What would you do if you weren’t afraid?
Sheryl Sandberg, the COO of Facebook, asks this question in her book Lean In, challenging women and girls to lean in to their careers. Her non-profit website shares women’s answers to this question. It’s an interesting question to consider, and I believe women need to ask it more than men do. Studies show we are far more likely to put others’ needs before our own. It can be debated how much of that pressure comes from society and how much comes from within, but the outcome is hard to debate. Fifty years after the women’s liberation movement began, and nearly 100 years after receiving the right to vote, women still occupy only 21 Fortune 500 CEO spots. There is debate over whether more focus should be put on leaders of organizations and the environments they create, or on the women themselves. Most believe the answer is both, but Sandberg’s question is a good one to spur at least conversation, if not change, among women.

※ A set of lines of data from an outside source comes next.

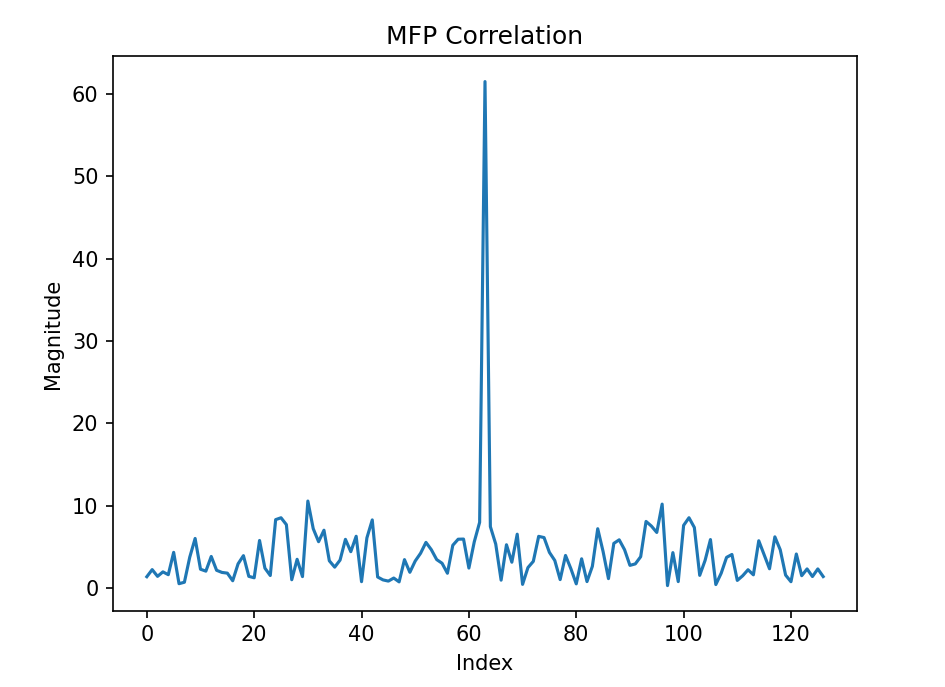
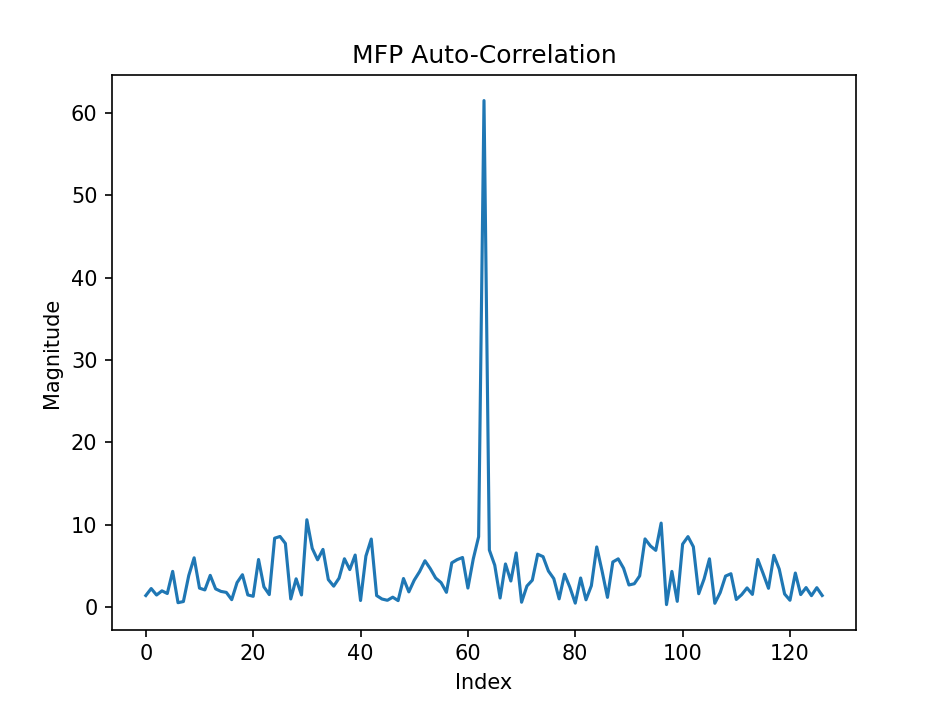
Adding some constellation plots

diff --git a/latex/final_report.tex b/latex/final_report.tex
@@ -108,8 +108,18 @@ The patents we referenced did not provide the MFP or FSP. As a result, we identi
 	\label{fig::fsp_correlation}
 \end{figure}
 
-cross-correlated the signal with delayed versions of itself. When the cross-correlation output peaked, we selected the preamble-length set of samples that resulted in a peak as the preamble. We also demodulated the signal using BPSK demodulation to reconstruct the original preamble. The maximum cross-correlation output when identifying the master frame preamble is shown in Figure \ref{fig::mfp_correlation}.\\
+We can also examine some of the properties of the FSP by looking at its constellation. In Figure \ref{fig::fsp_constellation}, we show the constellation of the FSP symbols and data symbols.
 
+\begin{figure}[H]
+	\centerline{\fbox{\includegraphics[width=0.5\textwidth]{fsp_constellation.png}}}
+	\caption{Constellation of FSP Symbols vs Data Symbols}
+	\label{fig::fsp_constellation}
+\end{figure}
+
+Examining the figure, we see that the FSP uses bi-phase modulation (phase-shifted BPSK) instead of QPSK modulation like the proceeding signals. To 
+improve our correlation performance going forward, we demodulate each of the FSP constellation points. Note that our results are ambiguous by $180^{\circ}$, so we assume a leading 1 in the FSPs. Errors reported by the Reed Solomon decoder (when implemented) can be used to resolve this ambiguity. If we receive high error counts, we know to rotate the phase of our FSP by $180^{\circ}$.
+
+We can perform a similar procedure to identify the MFP. However, to avoid false alarms from our FSP, we take advantage of the MFP located illustrated in Figure \ref{fig::tdm_frame_format}. We specifically know that the MFP will always be located right before the FSP. Therefore, we consider only MFP positions right before the FSP as illustrated in Figure \ref{fig::finding_mfp}.
 
 \begin{figure}[H]
 	\centerline{\fbox{\includegraphics[width=0.5\textwidth]{finding_mfp.png}}}
@@ -117,13 +127,22 @@ cross-correlated the signal with delayed versions of itself. When the cross-corr
 	\label{fig::finding_mfp}
 \end{figure}
 
-
+The base case auto-correlation provides the location of the MFP. For our data, the best case auto-correlation is shown in Figure \ref{fig::mfp_correlation} and the resulting constellation is shown in Figure \ref{fig::mfp_constellation}.
 
 \begin{figure}[H]
 	\centerline{\fbox{\includegraphics[width=0.5\textwidth]{mfp_correlation.png}}}
-	\caption{Finding the MFP using Cross Correlation}
+	\caption{Auto-Correlation of Optimum MFP Selection}
 	\label{fig::mfp_correlation}
 \end{figure}
+
+\begin{figure}[H]
+	\centerline{\fbox{\includegraphics[width=0.5\textwidth]{mfp_constellation.png}}}
+	\caption{Constellation of MFP Symbols vs Data Symbols}
+	\label{fig::mfp_constellation}
+\end{figure}
+
+Examining the constellation, we see that the MFP is also bi-phase. To 
+improve our correlation performance going forward, we demodulate each of the MFP constellation points. Note that our results are ambiguous by $180^{\circ}$ as described above. For now we assume a leading 1 in the MFPs.
 
 % Add plot of FSP in constellation w/ different color
 

diff --git a/code/XM_find_MFP.py b/code/XM_find_MFP.py
@@ -82,3 +82,18 @@ print ("last index = ", idx)
 print ("mfp index = ", mfp_index)
 print ("LIKELY MFP ")
 print (1*(data_array[mfp_index:mfp_index+XM.MFP_symbols]>0))
+
+# Plot constellation
+preamble_symbols = data_array[mfp_index:mfp_index+step]
+data_start = mfp_index + step + XM.FSP_symbols
+data_end = data_start + XM.data_symbols
+data_symbols = data_array[data_start:data_end]
+plt.clf()
+plt.scatter(np.real(data_symbols), np.imag(data_symbols))
+plt.scatter(np.real(preamble_symbols), np.imag(preamble_symbols))
+plt.xlabel('In-phase')
+plt.ylabel('Quadrature')
+plt.title('Constellation')
+plt.legend(['Data Symbols', 'MFP Symbols'], loc='lower right')
+plt.show()
+print ("DONE")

I’ve been asking this question of myself in the weeks since I read the book, and I’ve struggled to answer it. I’m afraid of why that is: I think I’ve spent so long doing what I was supposed to do, that I’m not even sure I know what I’d do if I felt free to choose. Maybe that’s the normal result of being a responsible adult, but maybe not. How many people are doing what they want to do? How many even know what that is? My gut says I’m in the clueless majority, but I don’t even know that. I know most working adults aren’t totally fulfilled at work, although we are wired to need work. It’s a conundrum.
If I had to choose one answer to what I would do if I weren’t afraid, I’d start a company to coach others on their careers, as that’s the most rewarding thing I get to do at work. But I need a steady paycheck and health insurance, so coaching will have to stay part-time, as much as I can get away with in my job. In the meantime, I will challenge my daughters with this question, and ensure they grow up thinking about what they would do if they were not afraid. They are young, their lives not yet set. They, too, already have fears, but it is still early for them. Perhaps this next generation can finally conquer the fears of their mothers and grandmothers, fulfill their dreams, and live up to their full potential.
“Fear is a habit. I am not afraid.” –Aung San Suu Kyi